To become different from what we are, we must have some awareness of what we are. – Bruce Lee
About 2005 at the rib cook-off in Sparks, NV.
By March 2009, I weight 250 pounds and my hypertension and gout were nonexistent. Imagine spending a decade with a 150 pound backpack on, trying to navigate the challenges of your life? Getting the weight off increased my energy level and self-confidence.
I look at pictures of me from March 2007 and it is hard to believe I was once that big. At nearly 400 pounds, I suffered from hypertension, gout, depression and joint pain. I’m shocked that I never had a heart attack. A year earlier, I went blind in one eye and went to a doctor. He said my blood pressure was 200/140 – a stroke waiting to happen. And in case that wasn’t enough, I had been dealing with systemic lupus erythematosis for my entire adult life.
And I was not happy. The jolly fat man? Screw that! I was angry, alienated and had no sense of self worth. My emotional state was built upon many negative relationships and beliefs burdening me.

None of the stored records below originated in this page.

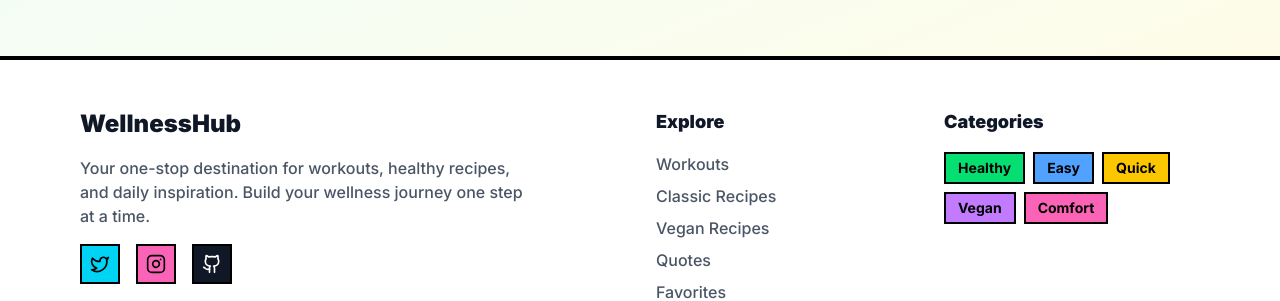
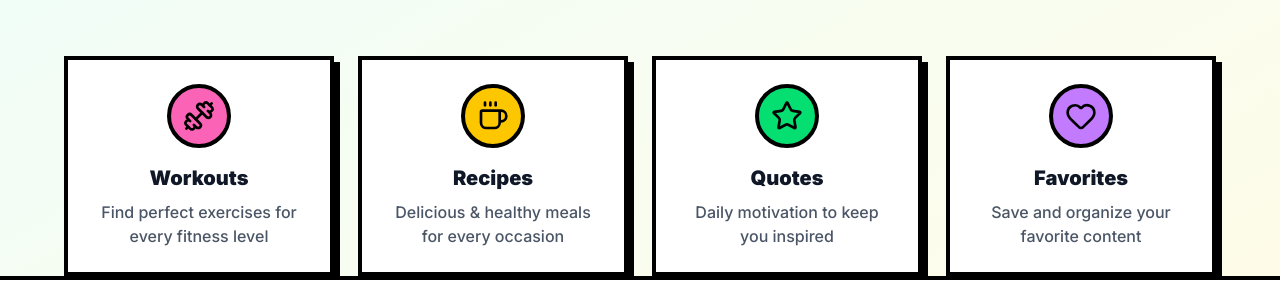
Before and after one commit to CodeWithSomesh/WellnessHub, a Next.js app: page / in a window 1280 px wide. Shown: the part 505-806 px from the top of the page. Built offline with nearby package versions, Linux system fonts and the light colour scheme; no server answers.

Commit message:
Add feature cards with icons for main sections

```diff
--- a/app/page.tsx
+++ b/app/page.tsx
@@ -1,4 +1,5 @@
 import { Button } from "@/components/ui/button";
+import { Heart, Star, Coffee, Dumbbell } from "lucide-react";
 
 export default function Home() {
   return (
@@ -24,6 +25,41 @@ export default function Home() {
             </Button>
           </div>
         </div>
+
+        {/* Feature Cards */}
+        <div className="grid md:grid-cols-2 lg:grid-cols-4 gap-6">
+          <div className="bg-white border-4 border-black p-6 shadow-[6px_6px_0px_0px_rgba(0,0,0,1)] hover:shadow-[8px_8px_0px_0px_rgba(0,0,0,1)] transition-all hover:-translate-x-1 hover:-translate-y-1">
+            <div className="w-16 h-16 bg-pink-400 border-4 border-black rounded-full flex items-center justify-center mb-4 mx-auto">
+              <Dumbbell className="w-8 h-8 text-black" />
+            </div>
+            <h3 className="text-xl font-black text-gray-900 mb-2">Workouts</h3>
+            <p className="text-gray-600 font-medium">Find perfect exercises for every fitness level</p>
+          </div>
+
+          <div className="bg-white border-4 border-black p-6 shadow-[6px_6px_0px_0px_rgba(0,0,0,1)] hover:shadow-[8px_8px_0px_0px_rgba(0,0,0,1)] transition-all hover:-translate-x-1 hover:-translate-y-1">
+            <div className="w-16 h-16 bg-yellow-400 border-4 border-black rounded-full flex items-center justify-center mb-4 mx-auto">
+              <Coffee className="w-8 h-8 text-black" />
+            </div>
+            <h3 className="text-xl font-black text-gray-900 mb-2">Recipes</h3>
+            <p className="text-gray-600 font-medium">Delicious & healthy meals for every occasion</p>
+          </div>
+
+          <div className="bg-white border-4 border-black p-6 shadow-[6px_6px_0px_0px_rgba(0,0,0,1)] hover:shadow-[8px_8px_0px_0px_rgba(0,0,0,1)] transition-all hover:-translate-x-1 hover:-translate-y-1">
+            <div className="w-16 h-16 bg-green-400 border-4 border-black rounded-full flex items-center justify-center mb-4 mx-auto">
+              <Star className="w-8 h-8 text-black" />
+            </div>
+            <h3 className="text-xl font-black text-gray-900 mb-2">Quotes</h3>
+            <p className="text-gray-600 font-medium">Daily motivation to keep you inspired</p>
+          </div>
+
+          <div className="bg-white border-4 border-black p-6 shadow-[6px_6px_0px_0px_rgba(0,0,0,1)] hover:shadow-[8px_8px_0px_0px_rgba(0,0,0,1)] transition-all hover:-translate-x-1 hover:-translate-y-1">
+            <div className="w-16 h-16 bg-purple-400 border-4 border-black rounded-full flex items-center justify-center mb-4 mx-auto">
+              <Heart className="w-8 h-8 text-black" />
+            </div>
+            <h3 className="text-xl font-black text-gray-900 mb-2">Favorites</h3>
+            <p className="text-gray-600 font-medium">Save and organize your favorite content</p>
+          </div>
+        </div>
       </div>
     </div>
   );
```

My wife left me March 2007 and, while the end of my marriage inflicted much emotional pain on me, the incident led to massive changes in my life emotionally, spiritually, and physically.
This blog is about the physical part. But I can’t address the one without the other two.
By March 2009, I was 250 pounds. My blood pressure dropped to near-normal numbers. I no longer had gout attacks and, while I still suffer from depression, it was not like it was before. The changes I have made are huge, including going to college to earn a degree.
This blog is about that journey, the advice I picked up on the way and what I plan for the future.
Paul in 2013
I started college spring 2009. I graduate this spring. The trip has been wonderful, full of challenges. But, at 44, college life has led to a bit of a weight-gain rebound. As of today, I weight 286. So I want to get back to 250 – by April — and then work my way down to 225. Anything below that weight and I look like skin and bones.
While I work out, I have not been regular about it. Sometimes class coursework weighs me down. Other times, I just “don’t feel like it.” If you have tried to lose weight, you might know how that feels. A day off leads to a week off and then a month passes.
I begin the Cup Corps at the University of Nevada’s Lombardi Fitness Center on April 1. My goal is to drop to 250 before I start the class.
So I decided to join a class at the University of Nevada that prepares a person for Crossfit classes. I thought about joining the January class, but I am not in shape for that. However, I believe I can get in shape for the April program.
So my training started last night. One part of this blog will be posts of my workouts and diet. I intend to be brutally honest. I know, it sounds very narcissistic, but that is not why I am doing it. My first reason is that I need to be accountable to someone – or at least know someone is aware of what I am doing. I need some motivation to keep to my goals. The other reason is that many people have asked how I lost weight. I hope to discuss that in this blog and I hope my new workout routine and goals motivate and inspire others to set some fitness goals and work toward them.
I also plan to have reviews of fitness DVDs, books, motivational quotes and some of my thoughts about how the public unfairly judges overweight people.
Please join me on this journey. And share your goals in the comments section. You are not alone!
You must have dreams and goals if you are ever going to achieve anything in this world. – Lou Holtz
I am not a health expert. This blog shares information that I have found useful, but is not intended to replace professional medical advice. Speak to your doctor before starting any diet or exercise program. While I talk about supplements and diet, I believe strongly that modern medicine saved my life more than once. So do not take any of my experiences or comments as a substitute for professional health care.
Copyright 2013 Paul George
This is me in 2000 with my son. At 400 pounds, I was deeply concerned about how my health affected my children. However, I had no support to lose weight and did not have the motivation to get started.
2006. Living in Reno, my life seemed to be smoothing out. But in just a few months, I would suddenly be alone, homeless and alienated from my children. This is when my journey began.